There’s no doubt AI improves reporting accuracy. But better reporting on performance doesn’t actually improve performance. For that, you need a good coach.
That’s where FSMs need to come in -- occupying the most important role in driving sales readiness. In fact, the Sales Management Association (SMA) notes that companies providing optimal sales coaching realize annual revenue growth rates 16.7% greater than those that provide no coaching.
Still, 77% of organizations think they give too little sales coaching, with managers devoting only 15% of their time to it. It’s time for a change -- for the betterment of sales teams and to spur managers’ much-needed evolution.
Companies can help managers develop their people by eliminating these primary coaching roadblocks:
• There’s no expectation that managers will coach. Organizations should implement a defined coaching process, holding managers accountable. Support must come from the top, with the chief sales officer (CSO) prioritizing coaching.
• Managers don’t know how to coach. More often than not, this isn’t the managers' fault. When companies promote their best reps to managers, then simply hope for the best, the manager role becomes amorphous. Sadly, nearly one in five organizations makes no training investments in their sales managers according to CSO Insights (registration required). How can you expect managers to coach what they haven’t learned?
• Not enough time. Pulled in various directions, managers may need help from leadership to make coaching a priority and offload various administrative tasks. As AI starts playing a larger role in forecasting, FSMs will get time back too. Plus, with current video coaching technology, managers no longer need to be with reps to coach and can do so asynchronously. Reps upload videos of themselves (giving the company elevator pitch, demoing the latest product, etc.), and FSMs can provide feedback/guidance at their leisure.

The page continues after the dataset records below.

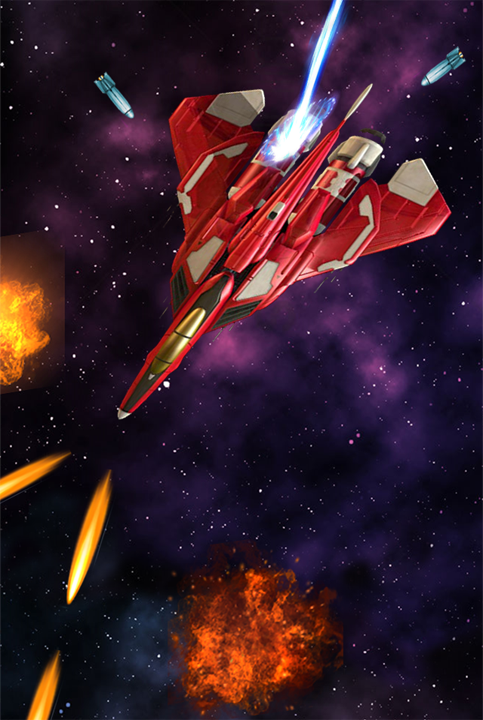
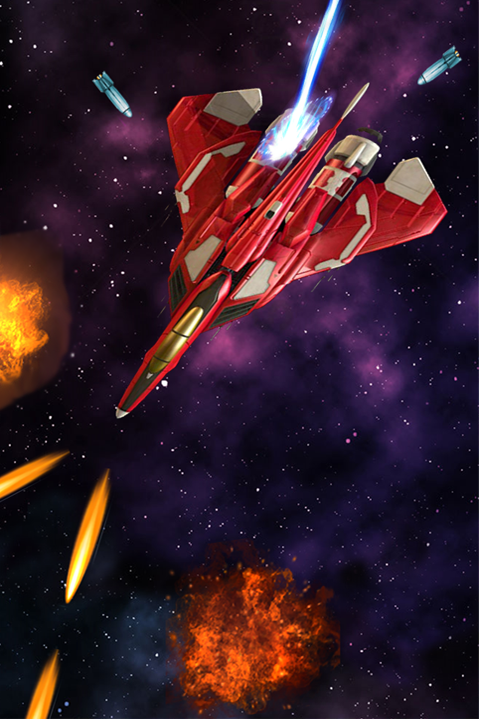
update background and GamingPage (fixed "EngPage does not display")

diff --git a/src/world/pages/GamingPage.java b/src/world/pages/GamingPage.java
@@ -14,6 +14,7 @@ import java.nio.file.Paths;
 import static java.lang.Thread.sleep;
 import static raidenObjects.BaseRaidenObject.loadImage;
 import static utils.GameMode.SURVIVAL;
+import static utils.PageStatus.END;
 import static utils.PageStatus.VICTORY;
 import static utils.PlayerNumber.TWO;
 import static world.World.*;
@@ -136,6 +137,13 @@ public class GamingPage implements Page {
         gameSpeedAdjusterTimer.start();
         while (player1 != null || player2 != null) {
             if (musicPlayer.isEndOfMediaReached()) {
+                if (gameMode == SURVIVAL) {
+                    System.out.println("Victory!");
+                    musicPlayer.stop();
+                    gameSpeedAdjusterTimer.stop();
+                    pageStatus = VICTORY;
+                    return;
+                }
                 musicPlayer.seek(0);
                 musicPlayer.play();
             }
@@ -167,18 +175,11 @@ public class GamingPage implements Page {
             sleep(msToSleepAtEachGameStep);
 
             gameStep.increment();
-            if (gameMode == SURVIVAL && gameStep.intValue() >= desiredFPS * survivalModeSeconds) {
-                System.out.println("Victory!");
-                musicPlayer.stop();
-                gameSpeedAdjusterTimer.stop();
-                pageStatus = VICTORY;
-                return;
-            }
         }
         System.out.println("Game over");
         musicPlayer.stop();
         gameSpeedAdjusterTimer.stop();
-        //pageStatus = END;
+        pageStatus = END;
 	}
 
 	/**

AI Isn’t The Enemy
While AI will improve sales forecasting -- rendering one function of FSMs’ jobs obsolete -- it will also drive a rebirth in how managers coach, making a trove of important data available to them and ultimately improving coaching effectiveness.
For example, AI-driven insights will highlight where individual reps struggle in deals so managers can create customized readiness paths and coach accordingly. In the near future, machine analysis will improve video coaching initiatives -- providing an extra layer of feedback that objectively analyzes reps’ tone of voice, delivery, etc. in videotaped presentations -- to augment manager efforts.

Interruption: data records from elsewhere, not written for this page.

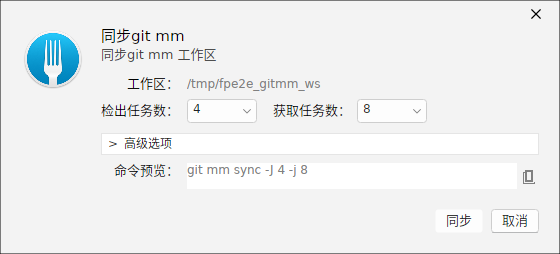
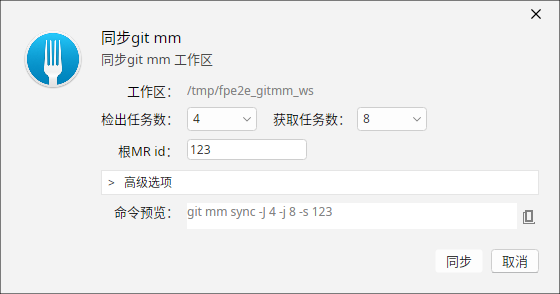
feat(gitmm): 同步弹窗新增根 MR id 输入框 (-s) 并刷新 Pages (v5.6.2)
- GitMmSyncWindow 检出任务数下方新增「根 MR id」输入框：填写正整数后
  命令追加 -s <id> (git mm sync -s <id>)，留空/0/非法输入不加；命令预览实时联动
- 输入框逐字符过滤非数字、去前导 0；八语言本地化 (含 zh-Hans 根 MR id：)
- 版本号 5.6.1 -> 5.6.2；新增 GitMmSyncRootMrIdTests 单测
- Pages: 手册版本 v5.3.1 -> v5.6.2，补 5.6.2/5.6.1/5.6.0 更新日志；
  重截 gitmm sync 图 (含 -s 123)、初始化图换 v5.6.0 版、ch-20 补 tokei 代码行数图
- RELEASE_NOTE.md 增 v5.6.2 章节供 CI 提取 release 正文

diff --git a/docs/manual/ch-18-gitmm.html b/docs/manual/ch-18-gitmm.html
@@ -9,7 +9,7 @@
 <body>
 <header class="manual-header">
   <h1>第 18 章 · Git Mm 工作区</h1>
-  <p>ForkPlus 用户手册 · 版本 v5.3.1</p>
+  <p>ForkPlus 用户手册 · 版本 v5.6.2</p>
 </header>
 <nav class="manual-nav">
   <a href="index.html">总览</a>
@@ -27,15 +27,16 @@
   <h2>初始化 Git Mm 工作区</h2>
   <p>打开「初始化 Git Mm」窗口，填写三类信息：</p>
   <ul>
-    <li><strong>清单地址 Manifest URL</strong>：引用子仓库清单的远端仓库地址。</li>
-    <li><strong>父目录 Parent Directory</strong>：工作区将被创建在该目录下。</li>
+    <li><strong>清单仓库 URL</strong>：引用子仓库清单的远端仓库地址；右侧「<strong>加载</strong>」按钮会从该仓库读取分支与 XML 清单文件，自动填充下方两个下拉框。</li>
+    <li><strong>父目录 Parent Directory</strong>：工作区将被创建在该目录下；可勾选「创建子目录」在其下再建一层。</li>
     <li><strong>仓库名 Repository Name</strong>：工作区目录名。</li>
+    <li><strong>清单分支 / 清单文件 / 清单分组</strong>：均为可搜索下拉框，分别对应 <code>-b</code> / <code>-m</code> / <code>-g</code> 参数（分组默认 <code>default</code>）。</li>
   </ul>
   <p>窗口下方实时预览将执行的命令（如 <code>git mm init -u &lt;manifest&gt; -m dependency.xml -b master -g default</code>），确认后提交。</p>
 
   <figure>
     <img src="screenshots/18-gitmm/01-gitmm-init.png" alt="初始化 Git Mm 工作区窗口" loading="lazy">
-    <figcaption>图 18-1　初始化 Git Mm 工作区：填写清单地址、父目录、仓库名，下方为命令预览</figcaption>
+    <figcaption>图 18-1　初始化 Git Mm 工作区：清单仓库 URL + 加载按钮、父目录、名称、可搜索的清单分支/文件/分组下拉，下方为命令预览</figcaption>
   </figure>
 
   <h2>Git Mm 工作区标签页</h2>
@@ -76,8 +77,11 @@
 
   <figure>
     <img src="screenshots/18-gitmm/04-gitmm-sync.png" alt="Git Mm 同步窗口" loading="lazy">
-    <figcaption>图 18-4　同步（Sync）窗口：把子仓库同步到清单声明的版本，含命令预览</figcaption>
+    <figcaption>图 18-4　同步（Sync）窗口：把子仓库同步到清单声明的版本，含「根 MR id」与命令预览</figcaption>
   </figure>
+
+  <h3>同步窗口的「根 MR id」</h3>
+  <p>同步（Sync）窗口在「检出任务数」下方提供<strong>「根 MR id」</strong>输入框：填写一个正整数后，命令预览会实时追加 <code>-s &lt;id&gt;</code>（即 <code>git mm sync -s &lt;id&gt;</code>），用于按指定根 MR 同步；<strong>留空则不追加</strong>该参数。输入框仅接受正整数——非数字字符、负数、小数点会被自动剔除，前导 0 会被去掉（如输入 <code>007</code> 归一为 <code>7</code>），纯 <code>0</code> 视为留空。</p>
 
   <figure>
     <img src="screenshots/18-gitmm/05-gitmm-upload.png" alt="Git Mm 上传窗口" loading="lazy">

diff --git a/docs/manual/index.html b/docs/manual/index.html
@@ -9,7 +9,7 @@
 <body>
 <header class="manual-header">
   <h1>ForkPlus 用户手册</h1>
-  <p>跨平台 Git 客户端 · Windows / Linux / macOS · 版本 v5.3.1</p>
+  <p>跨平台 Git 客户端 · Windows / Linux / macOS · 版本 v5.6.2</p>
 </header>
 <nav class="manual-nav">
   <a href="index.html" class="active">总览</a>
@@ -17,6 +17,21 @@
 <main class="manual-main">
   <h2>欢迎</h2>
   <p>本手册介绍 ForkPlus 的安装、界面与全部功能模块。各章节由自动化场景实测截图编写。</p>
+
+  <h2>v5.6.2 更新</h2>
+  <ul>
+    <li><strong>同步弹窗支持根 MR id</strong>：git mm <strong>同步（Sync）</strong>弹窗在「检出任务数」下方新增<strong>「根 MR id」</strong>输入框——填写后命令追加 <code>-s &lt;id&gt;</code>（对应 <code>git mm sync -s &lt;id&gt;</code>），留空则不追加；输入框仅接受正整数（非数字、负数、小数被剔除，前导 0 自动去掉），命令预览实时联动。详见<a href="ch-18-gitmm.html">第 18 章 · Git Mm</a>。</li>
+  </ul>
+
+  <h2>v5.6.1 更新</h2>
+  <ul>
+    <li><strong>.log 强制按文本对比</strong>：.log 本质是文本日志，但程序写入时偶尔夹带 NUL 字节，此前被 git 判为二进制、走十六进制视图而无法使用「部分暂存」。现对 .log 在 diff 命令加 <code>--text</code> 强制按文本输出，文件浏览同步跳过 NUL 检测，部分暂存恢复正常。</li>
+  </ul>
+
+  <h2>v5.6.0 更新</h2>
+  <ul>
+    <li><strong>初始化弹窗增强</strong>：git mm 初始化弹窗清单仓库 URL 后新增「加载」按钮，分支与清单文件改为可搜索下拉、自动从清单仓库读取；被对比视图插件认领的文本文件（如 .json）可切回文本视图以保留「部分暂存」，同时扩大非图片二进制插件的字节供给上限。详见<a href="ch-18-gitmm.html">第 18 章 · Git Mm</a>。</li>
+  </ul>
 
   <h2>v5.3.1 更新</h2>
   <ul>

diff --git a/docs/manual/ch-20-viewers.html b/docs/manual/ch-20-viewers.html
@@ -9,7 +9,7 @@
 <body>
 <header class="manual-header">
   <h1>第 20 章 · 查看器窗口</h1>
-  <p>ForkPlus 用户手册 · 版本 v5.3.1</p>
+  <p>ForkPlus 用户手册 · 版本 v5.6.2</p>
 </header>
 <nav class="manual-nav">
   <a href="index.html">总览</a>
@@ -71,6 +71,11 @@
     <li><strong>排除模式</strong>：在 <code>Exclude</code> 输入框按行填写 glob 模式（语义同 .gitignore，例如 <code>tests/</code>、<code>**/*.Tests/</code>、<code>bin/</code>），点「Recount with excludes」按排除后的结果重新统计。</li>
     <li><strong>摘要</strong>：在面板顶部给出当前范围的「N files · N code · N comments · N blanks」总览。</li>
   </ul>
+  <figure>
+    <img src="screenshots/20-viewers/08-code-lines-tokei.png" alt="代码行数统计面板" loading="lazy">
+    <figcaption>图 20-8　代码行数统计：按语言列出文件/代码/注释/空白行，右侧为语言占比环形图</figcaption>
+  </figure>
+
   <div class="tip"><strong>小贴士：</strong>代码行数统计依赖 <code>tokei</code>。若提示 "tokei not found"，请从 <a href="https://github.com/XAMPPRocky/tokei/releases" target="_blank" rel="noopener">tokei 官方发布页</a> 下载对应平台的可执行文件放到 ForkPlus 程序目录（或安装到系统 PATH），再点「Refresh」重试。</div>
 
   <h2>修订详情（Revision Details）</h2>

diff --git a/docs/manual/ch-03-history.html b/docs/manual/ch-03-history.html
@@ -9,7 +9,7 @@
 <body>
 <header class="manual-header">
   <h1>第 3 章 · 提交历史与修订列表</h1>
-  <p>ForkPlus 用户手册 · 版本 v5.3.1</p>
+  <p>ForkPlus 用户手册 · 版本 v5.6.2</p>
 </header>
 <nav class="manual-nav">
   <a href="index.html">总览</a>

diff --git a/docs/manual/ch-25-dialogs.html b/docs/manual/ch-25-dialogs.html
@@ -9,7 +9,7 @@
 <body>
 <header class="manual-header">
   <h1>第 25 章 · 通用对话框与工具</h1>
-  <p>ForkPlus 用户手册 · 版本 v5.3.1</p>
+  <p>ForkPlus 用户手册 · 版本 v5.6.2</p>
 </header>
 <nav class="manual-nav">
   <a href="index.html">总览</a>

diff --git a/docs/manual/ch-26-plugin-mechanism.html b/docs/manual/ch-26-plugin-mechanism.html
@@ -9,7 +9,7 @@
 <body>
 <header class="manual-header">
   <h1>第 26 章 · 对比视图插件机制</h1>
-  <p>ForkPlus 用户手册 · 版本 v5.3.1</p>
+  <p>ForkPlus 用户手册 · 版本 v5.6.2</p>
 </header>
 <nav class="manual-nav">
   <a href="index.html">总览</a>

diff --git a/docs/manual/ch-01-welcome.html b/docs/manual/ch-01-welcome.html
@@ -9,7 +9,7 @@
 <body>
 <header class="manual-header">
   <h1>第 1 章 · 欢迎页与仓库管理</h1>
-  <p>ForkPlus 用户手册 · 版本 v5.3.1</p>
+  <p>ForkPlus 用户手册 · 版本 v5.6.2</p>
 </header>
 <nav class="manual-nav">
   <a href="index.html">总览</a>

diff --git a/docs/manual/ch-07-binary-diff.html b/docs/manual/ch-07-binary-diff.html
@@ -9,7 +9,7 @@
 <body>
 <header class="manual-header">
   <h1>第 7 章 · 二进制与图片 Diff</h1>
-  <p>ForkPlus 用户手册 · 版本 v5.3.1</p>
+  <p>ForkPlus 用户手册 · 版本 v5.6.2</p>
 </header>
 <nav class="manual-nav">
   <a href="index.html">总览</a>

diff --git a/docs/manual/ch-15-submodule-worktree.html b/docs/manual/ch-15-submodule-worktree.html
@@ -9,7 +9,7 @@
 <body>
 <header class="manual-header">
   <h1>第 15 章 · 子模块与 Worktree</h1>
-  <p>ForkPlus 用户手册 · 版本 v5.3.1</p>
+  <p>ForkPlus 用户手册 · 版本 v5.6.2</p>
 </header>
 <nav class="manual-nav">
   <a href="index.html">总览</a>

diff --git a/docs/manual/ch-14-conflicts.html b/docs/manual/ch-14-conflicts.html
@@ -9,7 +9,7 @@
 <body>
 <header class="manual-header">
   <h1>第 14 章 · 合并冲突解决</h1>
-  <p>ForkPlus 用户手册 · 版本 v5.3.1</p>
+  <p>ForkPlus 用户手册 · 版本 v5.6.2</p>
 </header>
 <nav class="manual-nav">
   <a href="index.html">总览</a>

diff --git a/docs/manual/ch-17-gitflow.html b/docs/manual/ch-17-gitflow.html
@@ -9,7 +9,7 @@
 <body>
 <header class="manual-header">
   <h1>第 17 章 · GitFlow 工作流</h1>
-  <p>ForkPlus 用户手册 · 版本 v5.3.1</p>
+  <p>ForkPlus 用户手册 · 版本 v5.6.2</p>
 </header>
 <nav class="manual-nav">
   <a href="index.html">总览</a>

diff --git a/docs/manual/ch-16-patch-snapshot.html b/docs/manual/ch-16-patch-snapshot.html
@@ -9,7 +9,7 @@
 <body>
 <header class="manual-header">
   <h1>第 16 章 · 补丁与快照</h1>
-  <p>ForkPlus 用户手册 · 版本 v5.3.1</p>
+  <p>ForkPlus 用户手册 · 版本 v5.6.2</p>
 </header>
 <nav class="manual-nav">
   <a href="index.html">总览</a>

Just as I’ve used a golf simulator to try to shave strokes off my game, reps will step into sales simulators in the future -- where avatars raise objections, sneeze and even doze off -- preparing reps for the unexpected. My golf coach takes the simulator data and reviews metrics on my swing, projected ball distance and trajectory, outlining steps to make me better -- just as managers need to (and will) do for reps.
By embracing AI as an enabling technology, FSMs can become even more valuable to their organizations than they were in the non-AI world.